During Piero Fornasetti's long career, he established an enduring reputation as a designer with a style that was all his own--a style based on illusionism, architectural perspectives,and a host of personal leitmotifs, such as the sun, playing cards, fishes, and flowers, from which he spun seemingly endless variations. Fornasetti applied his decorative vocabulary to an astonishing array of objects- hats, waistcoats, pipes, ashtrays, chairs, plates, cabinets, pianos, shops, racing cars, ocean liners: all were transformed by the application of unexpected images. The Post-Modernist reappraisal of design has left Fornasetti's oeuvre more contemporary and popular than ever. Designers and collectors today celebrate his use of allusion, unsettling images, and striking juxtapositions to create unique, whimsical objects. Fornasetti's masterpieces shock, delight, and inspire.

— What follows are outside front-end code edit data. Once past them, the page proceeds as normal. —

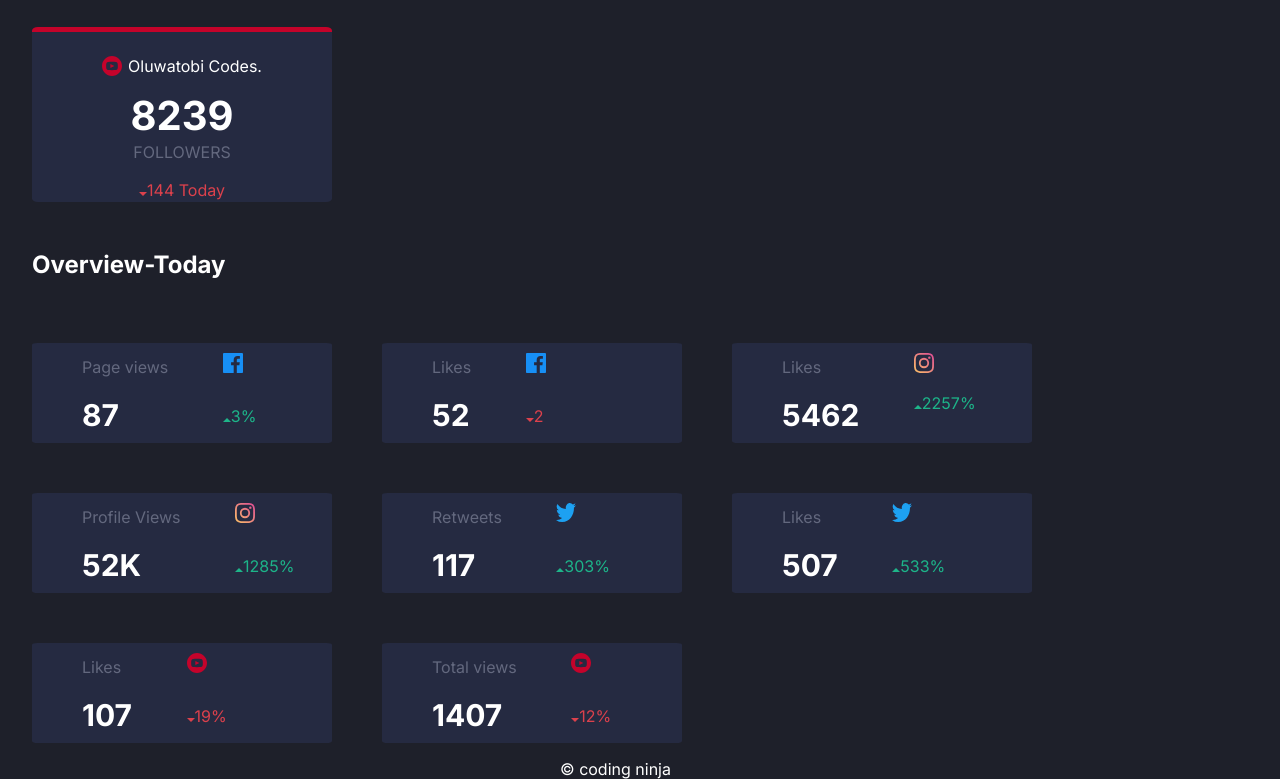
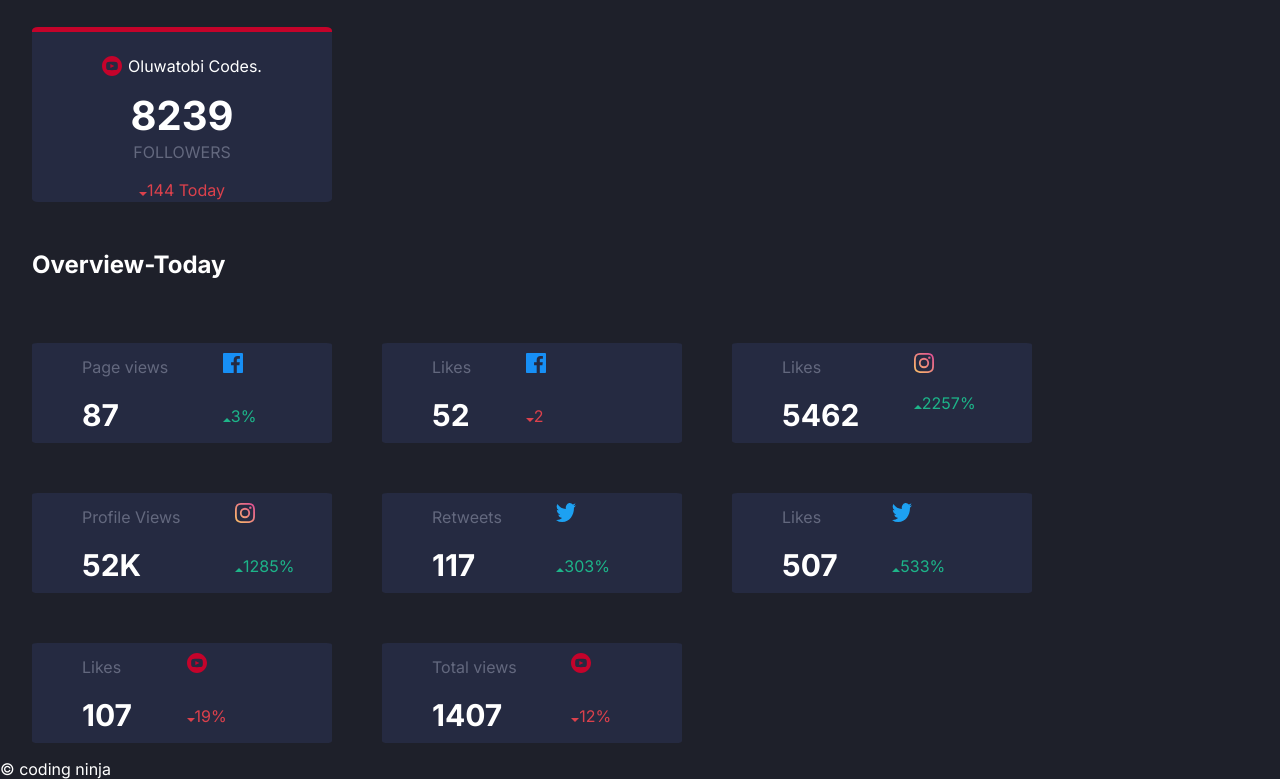
Before and after one commit to Oluwatobiiiiii/socialmediadashboard.github.io, a plain HTML site: page index.html in a window 1280 px wide. Shown: the part 355-1134 px from the top of the page. Drawn offline with Linux system fonts and the light colour scheme.

Commit message:
Update styles.css

```diff
--- a/styles.css
+++ b/styles.css
@@ -564,8 +564,6 @@ body{
 
 .copyright{
   margin-top: 1rem;
-  margin-left: 35rem;
-  margin-right: 35rem;
   color: var(--generalWhite--);
 
 }
```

This volume on the Italian designer was published to accompany an exhibition held from October 1991 through January 1992 at the Victoria and Albert Museum, London.